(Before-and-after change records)
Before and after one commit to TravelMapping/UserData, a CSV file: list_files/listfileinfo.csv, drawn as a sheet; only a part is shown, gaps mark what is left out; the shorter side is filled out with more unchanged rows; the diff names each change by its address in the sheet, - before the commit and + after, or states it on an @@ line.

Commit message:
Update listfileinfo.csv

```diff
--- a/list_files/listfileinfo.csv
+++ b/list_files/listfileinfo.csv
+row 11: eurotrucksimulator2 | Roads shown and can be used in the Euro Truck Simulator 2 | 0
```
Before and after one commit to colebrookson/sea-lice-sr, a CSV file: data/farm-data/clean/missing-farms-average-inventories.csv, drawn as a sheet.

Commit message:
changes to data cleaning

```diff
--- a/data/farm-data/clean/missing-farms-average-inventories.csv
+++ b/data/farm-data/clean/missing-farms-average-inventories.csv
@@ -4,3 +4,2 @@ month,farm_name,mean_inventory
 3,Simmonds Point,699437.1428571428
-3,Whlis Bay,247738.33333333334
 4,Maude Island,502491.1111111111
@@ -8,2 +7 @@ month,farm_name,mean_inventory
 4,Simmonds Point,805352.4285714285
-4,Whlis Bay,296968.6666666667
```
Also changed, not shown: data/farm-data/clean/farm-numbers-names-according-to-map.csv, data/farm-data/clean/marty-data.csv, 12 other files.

...

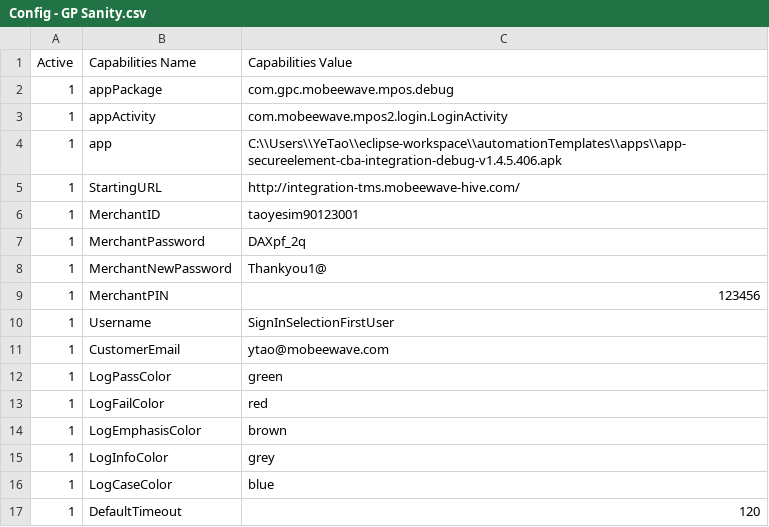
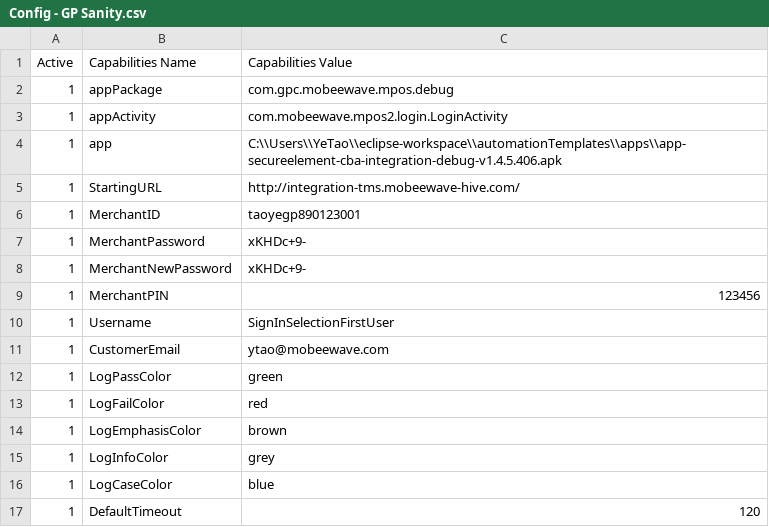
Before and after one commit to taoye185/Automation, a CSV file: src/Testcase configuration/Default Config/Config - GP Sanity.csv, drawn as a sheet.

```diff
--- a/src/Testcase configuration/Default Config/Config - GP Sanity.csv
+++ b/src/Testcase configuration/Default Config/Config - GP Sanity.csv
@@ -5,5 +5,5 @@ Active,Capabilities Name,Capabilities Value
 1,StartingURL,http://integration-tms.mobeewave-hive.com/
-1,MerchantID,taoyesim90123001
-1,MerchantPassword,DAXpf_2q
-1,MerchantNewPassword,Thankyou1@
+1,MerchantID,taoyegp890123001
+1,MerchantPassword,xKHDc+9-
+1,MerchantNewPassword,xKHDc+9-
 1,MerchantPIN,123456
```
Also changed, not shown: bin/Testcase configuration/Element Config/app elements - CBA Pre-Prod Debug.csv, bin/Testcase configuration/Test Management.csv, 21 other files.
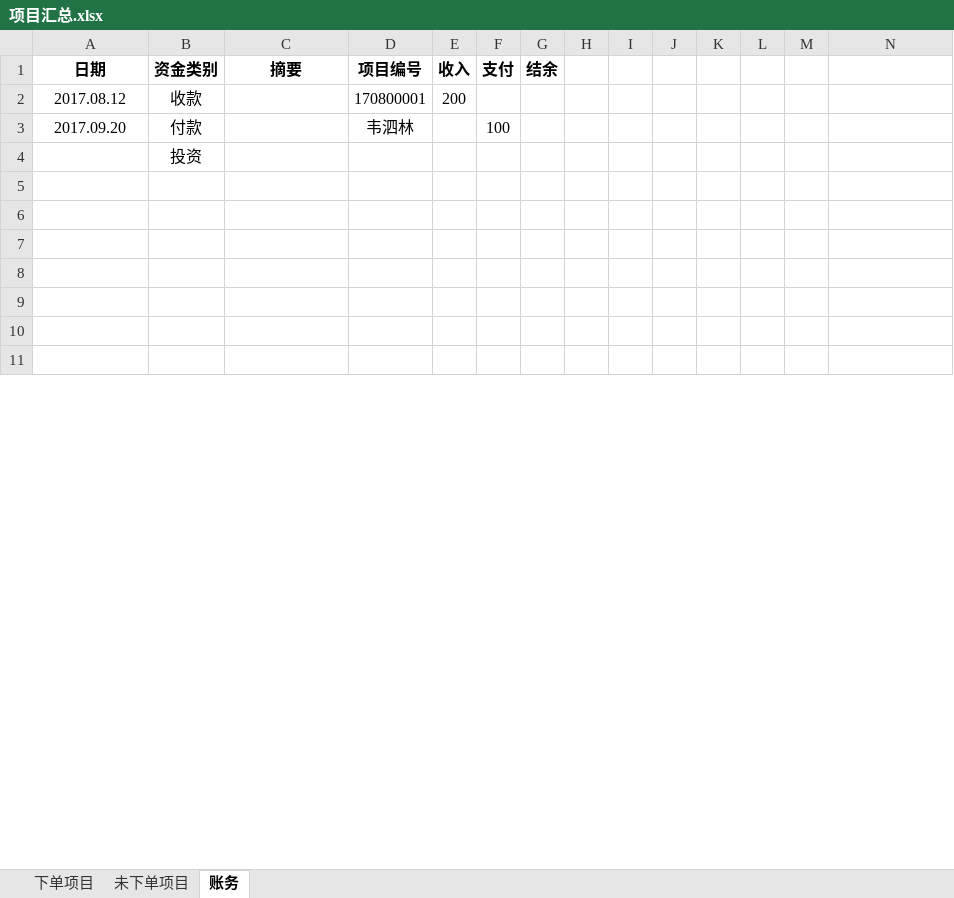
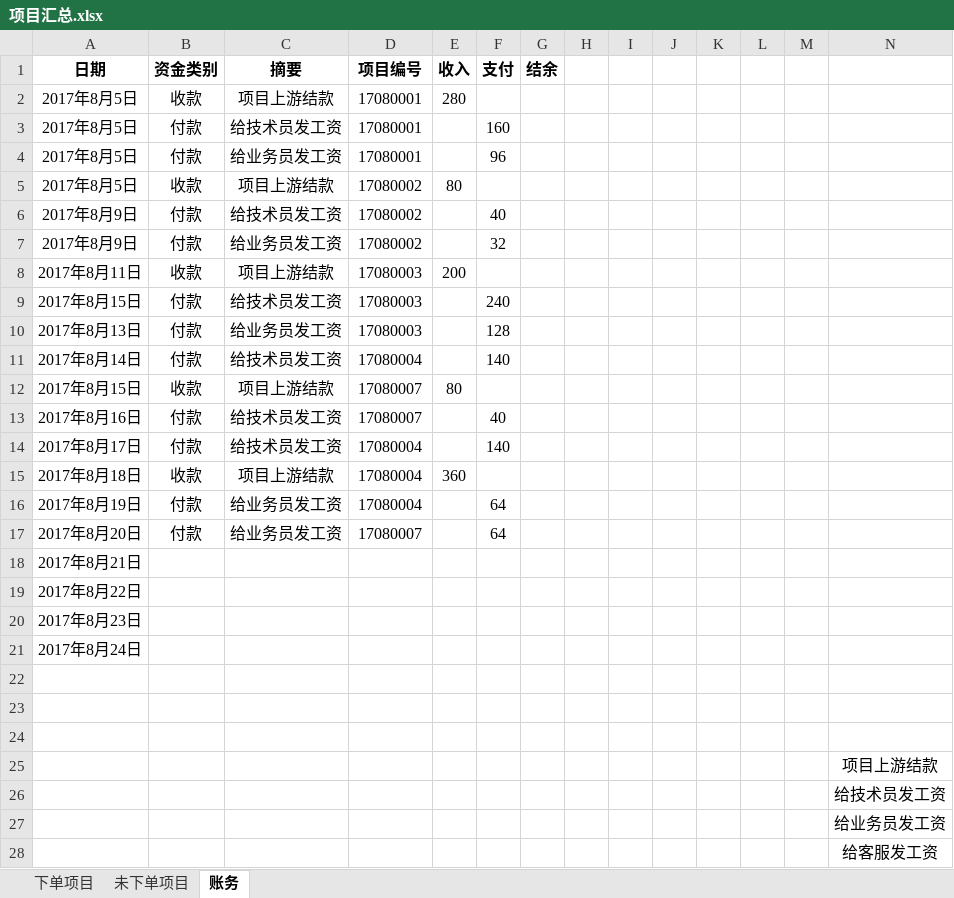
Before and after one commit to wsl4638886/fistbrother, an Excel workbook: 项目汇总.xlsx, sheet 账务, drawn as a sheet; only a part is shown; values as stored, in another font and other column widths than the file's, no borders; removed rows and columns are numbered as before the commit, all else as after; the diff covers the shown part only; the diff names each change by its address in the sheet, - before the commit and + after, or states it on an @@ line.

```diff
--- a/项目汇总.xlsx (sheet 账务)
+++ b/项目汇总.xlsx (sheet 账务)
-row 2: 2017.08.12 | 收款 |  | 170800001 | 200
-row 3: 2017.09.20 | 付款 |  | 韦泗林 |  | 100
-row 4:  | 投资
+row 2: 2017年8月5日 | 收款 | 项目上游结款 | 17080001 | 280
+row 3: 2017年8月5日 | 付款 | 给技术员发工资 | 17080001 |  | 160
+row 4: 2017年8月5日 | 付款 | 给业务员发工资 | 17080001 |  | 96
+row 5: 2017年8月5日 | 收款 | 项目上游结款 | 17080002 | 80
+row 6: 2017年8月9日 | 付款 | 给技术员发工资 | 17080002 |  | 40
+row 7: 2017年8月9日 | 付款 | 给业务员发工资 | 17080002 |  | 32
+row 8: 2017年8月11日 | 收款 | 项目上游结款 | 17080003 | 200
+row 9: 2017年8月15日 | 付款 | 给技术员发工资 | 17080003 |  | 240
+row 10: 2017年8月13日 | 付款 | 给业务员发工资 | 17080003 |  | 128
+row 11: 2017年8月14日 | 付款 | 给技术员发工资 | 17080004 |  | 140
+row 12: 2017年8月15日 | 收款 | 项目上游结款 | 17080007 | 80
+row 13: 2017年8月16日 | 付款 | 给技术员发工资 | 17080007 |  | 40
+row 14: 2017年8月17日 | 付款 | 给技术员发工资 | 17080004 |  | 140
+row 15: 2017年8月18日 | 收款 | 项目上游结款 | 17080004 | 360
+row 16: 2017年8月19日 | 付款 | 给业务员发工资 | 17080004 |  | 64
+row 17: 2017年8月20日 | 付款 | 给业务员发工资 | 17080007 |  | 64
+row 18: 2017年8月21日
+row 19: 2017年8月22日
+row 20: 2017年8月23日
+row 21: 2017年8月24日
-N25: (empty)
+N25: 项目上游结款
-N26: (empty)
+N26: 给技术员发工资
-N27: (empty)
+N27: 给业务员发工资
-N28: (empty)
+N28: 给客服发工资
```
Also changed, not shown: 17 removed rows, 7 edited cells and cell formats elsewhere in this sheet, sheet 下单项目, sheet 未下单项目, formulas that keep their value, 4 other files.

What is being asked: The lines needed are those in the data above that hold the string "xKHDc"; copy each of them.

Task solution:
+1,MerchantPassword,xKHDc+9-
+1,MerchantNewPassword,xKHDc+9-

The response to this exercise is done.